Charles Dance reading from Josephine Hart's Damage // Hibrow Literature
It would be easy to make assumptions about Josephine Hart. Married to Maurice Saatchi, she is well heeled and well connected. Extremely well heeled, in fact — the couple have homes in Mayfair, Sussex and France. And extremely well connected. But I didn't, I realised before rushing up to say hello, actually know them.

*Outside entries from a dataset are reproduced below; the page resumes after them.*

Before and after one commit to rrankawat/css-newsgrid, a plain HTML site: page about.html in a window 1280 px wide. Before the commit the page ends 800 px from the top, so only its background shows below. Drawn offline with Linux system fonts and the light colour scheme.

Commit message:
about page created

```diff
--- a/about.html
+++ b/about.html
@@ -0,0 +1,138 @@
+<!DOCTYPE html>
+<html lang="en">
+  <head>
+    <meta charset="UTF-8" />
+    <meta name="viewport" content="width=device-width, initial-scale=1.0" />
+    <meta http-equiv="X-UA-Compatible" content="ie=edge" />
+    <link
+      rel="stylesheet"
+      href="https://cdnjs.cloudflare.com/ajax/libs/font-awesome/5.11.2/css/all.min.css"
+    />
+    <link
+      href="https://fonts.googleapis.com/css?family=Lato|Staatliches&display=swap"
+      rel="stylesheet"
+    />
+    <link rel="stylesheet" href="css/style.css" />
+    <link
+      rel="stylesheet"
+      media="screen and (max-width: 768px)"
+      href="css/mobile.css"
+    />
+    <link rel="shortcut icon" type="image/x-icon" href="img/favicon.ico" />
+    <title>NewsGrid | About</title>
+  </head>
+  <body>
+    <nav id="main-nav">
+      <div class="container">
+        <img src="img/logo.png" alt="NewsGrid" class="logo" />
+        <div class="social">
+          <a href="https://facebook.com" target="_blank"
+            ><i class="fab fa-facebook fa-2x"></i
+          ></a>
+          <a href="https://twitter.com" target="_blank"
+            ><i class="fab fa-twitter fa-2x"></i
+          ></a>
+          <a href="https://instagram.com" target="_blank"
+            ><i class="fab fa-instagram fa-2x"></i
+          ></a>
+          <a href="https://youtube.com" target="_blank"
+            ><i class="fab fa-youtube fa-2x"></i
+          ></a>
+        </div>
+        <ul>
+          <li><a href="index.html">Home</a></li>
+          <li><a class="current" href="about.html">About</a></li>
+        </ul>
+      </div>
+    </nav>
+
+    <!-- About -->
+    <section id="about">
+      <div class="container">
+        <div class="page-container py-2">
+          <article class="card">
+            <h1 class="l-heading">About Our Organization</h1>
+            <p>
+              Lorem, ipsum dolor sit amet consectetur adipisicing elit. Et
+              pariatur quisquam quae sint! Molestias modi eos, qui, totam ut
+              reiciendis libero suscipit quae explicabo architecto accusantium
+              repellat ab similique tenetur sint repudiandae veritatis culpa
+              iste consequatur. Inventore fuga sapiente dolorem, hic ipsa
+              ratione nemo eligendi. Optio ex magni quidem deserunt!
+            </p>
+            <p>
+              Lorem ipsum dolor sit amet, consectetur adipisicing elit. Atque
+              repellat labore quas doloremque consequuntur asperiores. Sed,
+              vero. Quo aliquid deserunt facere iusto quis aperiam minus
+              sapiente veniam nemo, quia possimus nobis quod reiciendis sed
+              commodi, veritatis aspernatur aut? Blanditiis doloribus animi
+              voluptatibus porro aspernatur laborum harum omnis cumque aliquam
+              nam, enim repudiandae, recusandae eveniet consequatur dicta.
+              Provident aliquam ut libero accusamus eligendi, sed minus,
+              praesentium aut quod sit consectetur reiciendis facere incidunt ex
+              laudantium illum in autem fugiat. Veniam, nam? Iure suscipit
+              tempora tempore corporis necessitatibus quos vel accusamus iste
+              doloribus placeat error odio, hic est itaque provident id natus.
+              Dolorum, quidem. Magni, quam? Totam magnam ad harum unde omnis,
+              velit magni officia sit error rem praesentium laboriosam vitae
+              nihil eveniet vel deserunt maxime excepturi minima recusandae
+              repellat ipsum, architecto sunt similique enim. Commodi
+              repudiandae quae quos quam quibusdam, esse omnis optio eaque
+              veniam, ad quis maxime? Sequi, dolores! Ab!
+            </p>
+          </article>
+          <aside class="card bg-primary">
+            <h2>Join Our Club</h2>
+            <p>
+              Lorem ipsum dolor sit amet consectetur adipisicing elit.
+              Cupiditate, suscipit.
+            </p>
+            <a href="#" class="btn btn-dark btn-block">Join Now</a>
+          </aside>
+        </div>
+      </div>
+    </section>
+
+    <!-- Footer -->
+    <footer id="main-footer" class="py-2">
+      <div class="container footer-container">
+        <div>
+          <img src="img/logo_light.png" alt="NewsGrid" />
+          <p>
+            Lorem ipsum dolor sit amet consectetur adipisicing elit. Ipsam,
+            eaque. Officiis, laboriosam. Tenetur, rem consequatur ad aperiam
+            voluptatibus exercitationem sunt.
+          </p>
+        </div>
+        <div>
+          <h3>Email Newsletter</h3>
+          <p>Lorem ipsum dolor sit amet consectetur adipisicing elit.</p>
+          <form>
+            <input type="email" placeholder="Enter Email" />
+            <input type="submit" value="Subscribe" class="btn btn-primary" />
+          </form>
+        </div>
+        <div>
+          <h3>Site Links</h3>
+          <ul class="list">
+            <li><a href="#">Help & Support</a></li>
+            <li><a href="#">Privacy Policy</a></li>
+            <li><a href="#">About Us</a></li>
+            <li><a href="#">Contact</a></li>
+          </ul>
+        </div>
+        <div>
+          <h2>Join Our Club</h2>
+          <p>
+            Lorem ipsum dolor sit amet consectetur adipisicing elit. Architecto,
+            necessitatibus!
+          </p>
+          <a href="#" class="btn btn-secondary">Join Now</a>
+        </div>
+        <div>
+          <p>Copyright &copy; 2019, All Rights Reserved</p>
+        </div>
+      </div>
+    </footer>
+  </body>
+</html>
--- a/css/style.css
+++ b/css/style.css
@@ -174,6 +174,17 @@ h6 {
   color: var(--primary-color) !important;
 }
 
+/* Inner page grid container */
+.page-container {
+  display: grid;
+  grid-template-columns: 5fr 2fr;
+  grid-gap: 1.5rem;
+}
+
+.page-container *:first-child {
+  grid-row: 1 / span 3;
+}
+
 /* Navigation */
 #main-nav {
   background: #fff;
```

I n a small town in the middle of Ireland in the s, an adolescent boy is playing with chemicals in his garden shed when he blows himself up. Josephine Hart's sixth novel opens violently and then develops into a meditation on grief and the competing needs - on both an individual and national level - to forget and remember. Her story of the O'Hara family, who had already lost a daughter when their son is accidentally killed, is set alongside that of their German neighbour, Thomas Middlehoff, who shares a first name with Mr O'Hara, and has also lost two children. The death of the O'Hara boy, who is unnamed, leaves his family stricken by guilt as well as grief. Was he building a bomb?

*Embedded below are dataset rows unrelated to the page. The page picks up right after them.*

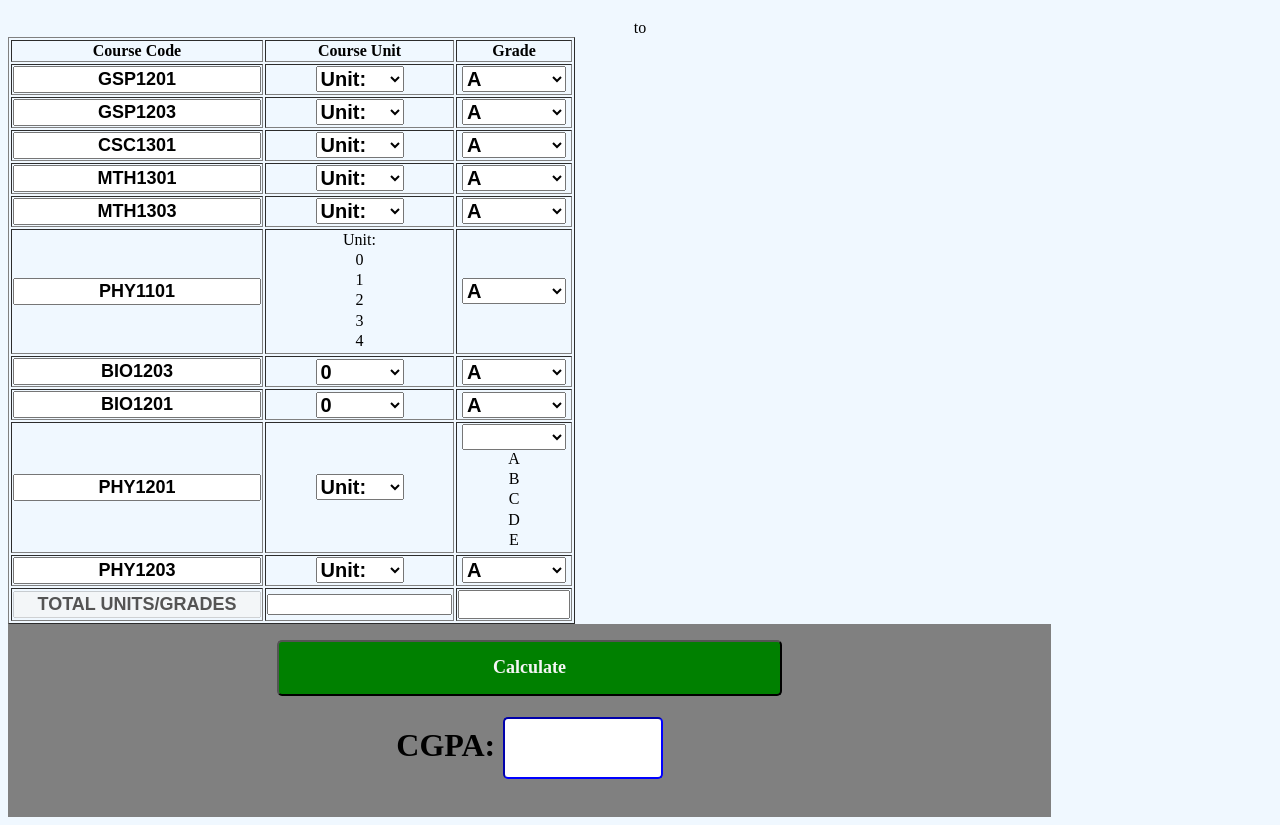
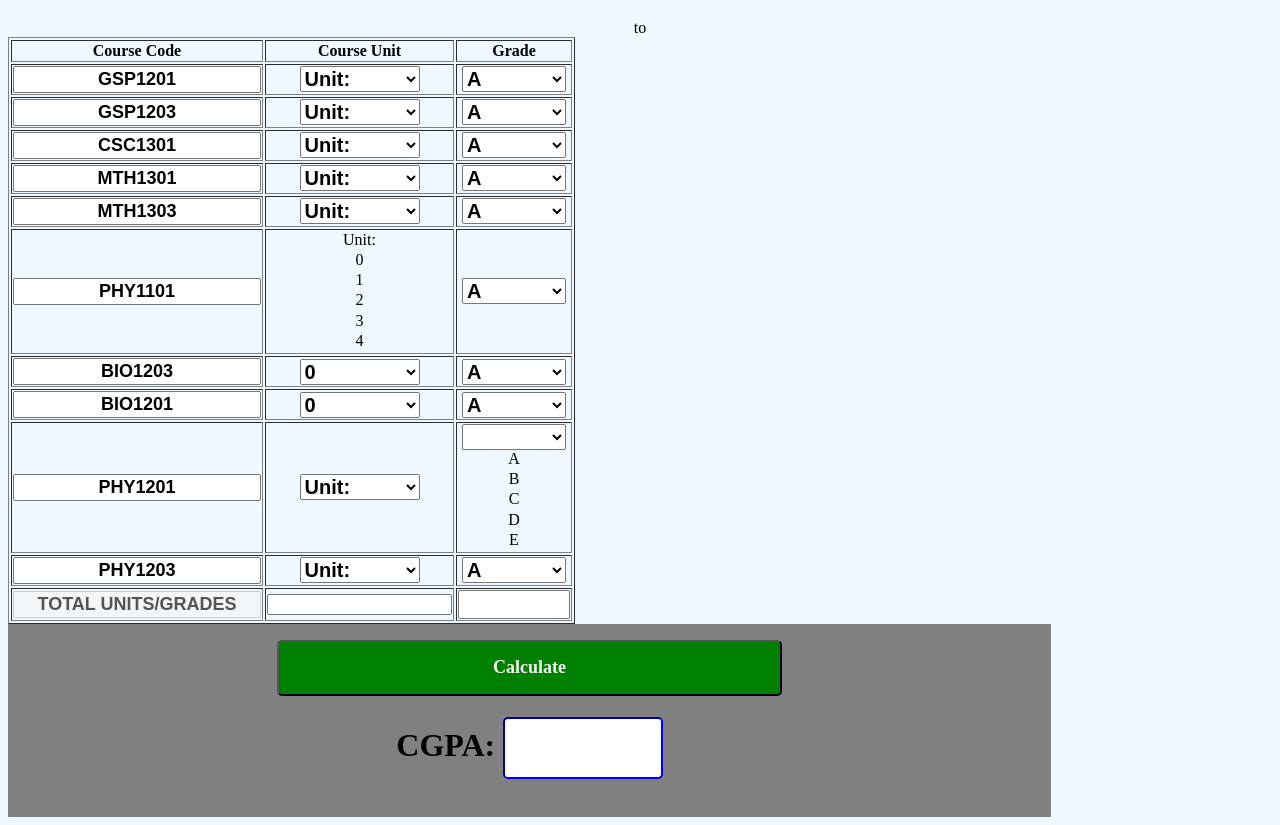
Before and after one commit to Mahmud2123/gp-cal.github.io, a website: page index.html in a window 1280 px wide. Shown: the part 61-886 px from the top of the page. Drawn offline with Linux system fonts and the light colour scheme.

Commit message:
Update style.css

```diff
--- a/style.css
+++ b/style.css
@@ -64,7 +64,7 @@ background:aliceblue;
    font-weight: bold;
 }
 #unit{
-  width:11vh;
+  width:15vh;
   font-weight: bold;
   font-size: 20px;
 }
```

The subject who is truly loyal to the Chief Magistrate will neither advise nor submit to arbitrary measures. The Truth about Love is Irish-born writer Jospehine Hart's sixth novel, continuing her trademark themes of family secrets, obsessive passion, loss, death and legacy. This time Hart extends these themes to include the storied and difficult history of Ireland and, to a lesser degree, Germany, and how a country's violent past can affect its citizens. The opening chapter is a powerful stream-of-consciousness sequence from the mind of a teen boy as he dies after being injured while playing with explosives. He lies on the ground asking his sister to summon the priest and to shield his broken body from his mother, who has already recently lost a young daughter. Don't let Mama see me.